• **EXERCISE BRIEF**
From the records below, pull each line that has "allocation".

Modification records

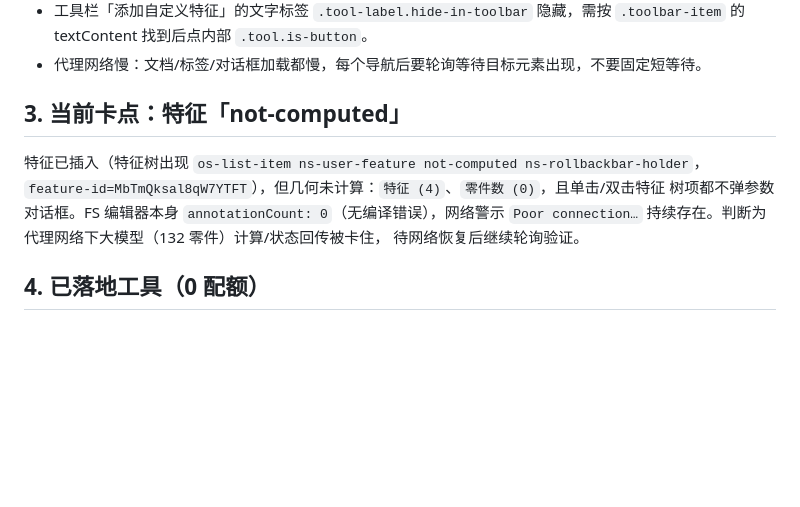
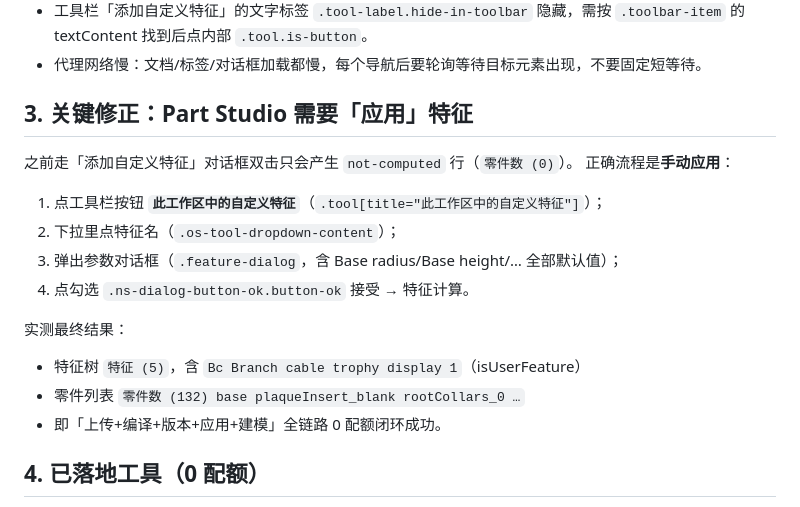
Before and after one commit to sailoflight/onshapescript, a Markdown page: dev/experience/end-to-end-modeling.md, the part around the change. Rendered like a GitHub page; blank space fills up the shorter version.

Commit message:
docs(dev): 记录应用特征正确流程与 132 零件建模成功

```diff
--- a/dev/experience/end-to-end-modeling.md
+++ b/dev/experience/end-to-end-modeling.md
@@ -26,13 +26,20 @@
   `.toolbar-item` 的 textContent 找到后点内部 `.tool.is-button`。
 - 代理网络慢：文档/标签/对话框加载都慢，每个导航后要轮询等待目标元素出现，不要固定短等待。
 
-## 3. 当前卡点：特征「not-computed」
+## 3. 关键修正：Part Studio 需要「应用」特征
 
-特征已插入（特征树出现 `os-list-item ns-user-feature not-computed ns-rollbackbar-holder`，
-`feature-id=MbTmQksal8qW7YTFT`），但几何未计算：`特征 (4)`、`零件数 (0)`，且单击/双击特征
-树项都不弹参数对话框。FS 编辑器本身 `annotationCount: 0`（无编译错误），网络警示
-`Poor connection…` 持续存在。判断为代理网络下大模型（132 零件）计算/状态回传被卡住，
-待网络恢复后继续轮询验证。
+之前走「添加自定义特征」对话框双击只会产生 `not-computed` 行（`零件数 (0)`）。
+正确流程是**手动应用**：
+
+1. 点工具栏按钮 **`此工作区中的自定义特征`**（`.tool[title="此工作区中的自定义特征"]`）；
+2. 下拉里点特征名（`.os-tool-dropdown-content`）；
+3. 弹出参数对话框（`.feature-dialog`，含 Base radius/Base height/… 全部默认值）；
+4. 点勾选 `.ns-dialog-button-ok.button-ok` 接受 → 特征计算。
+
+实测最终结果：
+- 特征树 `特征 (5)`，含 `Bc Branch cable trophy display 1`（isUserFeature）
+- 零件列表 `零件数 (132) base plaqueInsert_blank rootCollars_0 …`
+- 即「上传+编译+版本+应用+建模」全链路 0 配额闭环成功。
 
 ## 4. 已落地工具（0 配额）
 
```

...

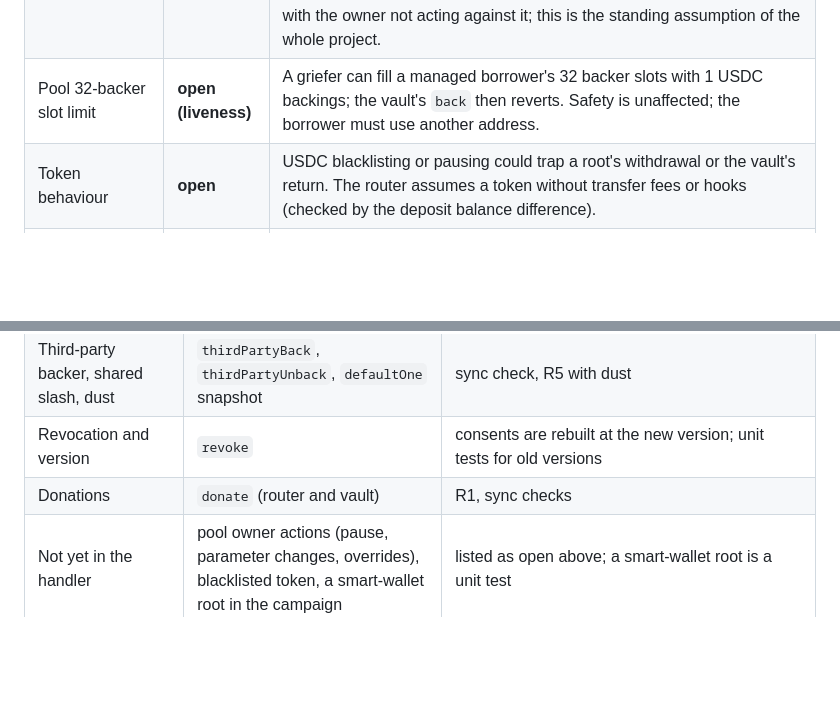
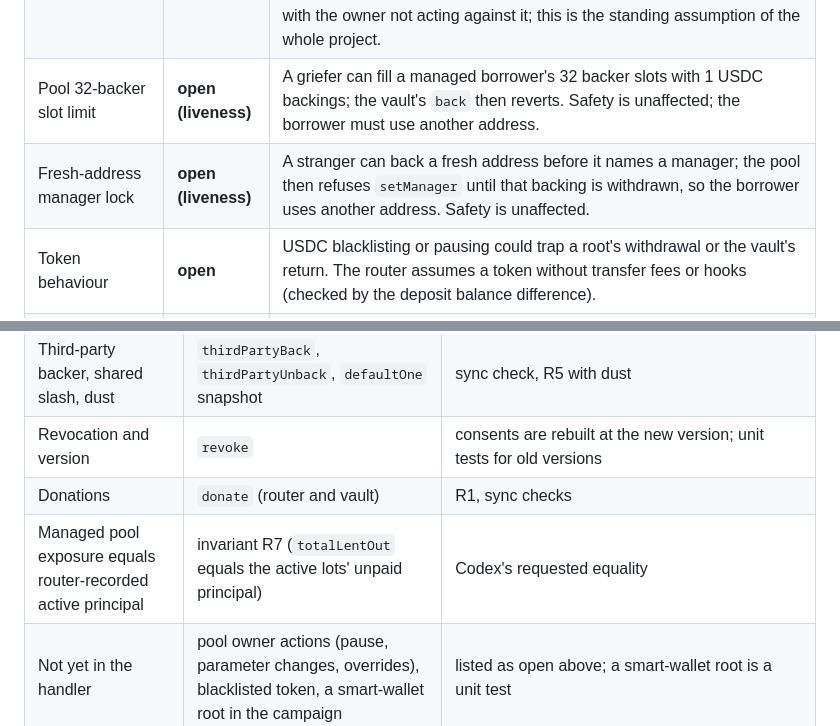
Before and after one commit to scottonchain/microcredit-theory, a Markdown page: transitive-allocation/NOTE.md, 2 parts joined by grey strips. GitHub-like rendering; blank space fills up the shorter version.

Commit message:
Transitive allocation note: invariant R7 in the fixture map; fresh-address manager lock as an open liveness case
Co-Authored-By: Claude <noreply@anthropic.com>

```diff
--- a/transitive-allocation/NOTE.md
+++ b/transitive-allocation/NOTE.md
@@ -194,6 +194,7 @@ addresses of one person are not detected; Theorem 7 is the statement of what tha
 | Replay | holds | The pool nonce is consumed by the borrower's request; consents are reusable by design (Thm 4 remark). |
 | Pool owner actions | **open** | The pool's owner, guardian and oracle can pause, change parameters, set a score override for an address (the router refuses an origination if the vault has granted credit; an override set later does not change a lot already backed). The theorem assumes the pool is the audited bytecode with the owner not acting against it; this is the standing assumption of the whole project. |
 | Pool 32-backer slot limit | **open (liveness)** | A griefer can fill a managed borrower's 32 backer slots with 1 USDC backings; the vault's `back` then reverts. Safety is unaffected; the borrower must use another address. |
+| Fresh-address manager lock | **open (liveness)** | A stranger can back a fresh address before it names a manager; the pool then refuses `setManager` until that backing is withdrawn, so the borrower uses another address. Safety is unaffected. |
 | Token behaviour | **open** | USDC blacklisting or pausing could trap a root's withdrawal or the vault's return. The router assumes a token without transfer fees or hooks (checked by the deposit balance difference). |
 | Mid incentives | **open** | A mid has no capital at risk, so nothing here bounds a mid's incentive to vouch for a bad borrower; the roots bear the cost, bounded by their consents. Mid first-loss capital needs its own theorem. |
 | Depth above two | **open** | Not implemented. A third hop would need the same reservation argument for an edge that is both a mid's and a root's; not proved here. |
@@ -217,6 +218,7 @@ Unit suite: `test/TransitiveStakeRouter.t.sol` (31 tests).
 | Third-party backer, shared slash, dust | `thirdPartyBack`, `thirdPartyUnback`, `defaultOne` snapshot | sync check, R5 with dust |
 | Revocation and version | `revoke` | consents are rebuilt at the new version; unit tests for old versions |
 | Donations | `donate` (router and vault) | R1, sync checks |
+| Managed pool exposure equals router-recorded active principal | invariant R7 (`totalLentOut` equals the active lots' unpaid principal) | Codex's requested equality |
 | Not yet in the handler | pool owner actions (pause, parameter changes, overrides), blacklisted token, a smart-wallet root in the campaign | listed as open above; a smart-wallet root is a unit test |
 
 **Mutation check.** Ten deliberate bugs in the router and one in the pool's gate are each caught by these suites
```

• **ANSWER BELOW**
Before and after one commit to scottonchain/microcredit-theory, a Markdown page: transitive-allocation/NOTE.md, 2 parts joined by grey strips. GitHub-like rendering; blank space fills up the shorter version.
Transitive allocation note: invariant R7 in the fixture map; fresh-address manager lock as an open liveness case
--- a/transitive-allocation/NOTE.md
+++ b/transitive-allocation/NOTE.md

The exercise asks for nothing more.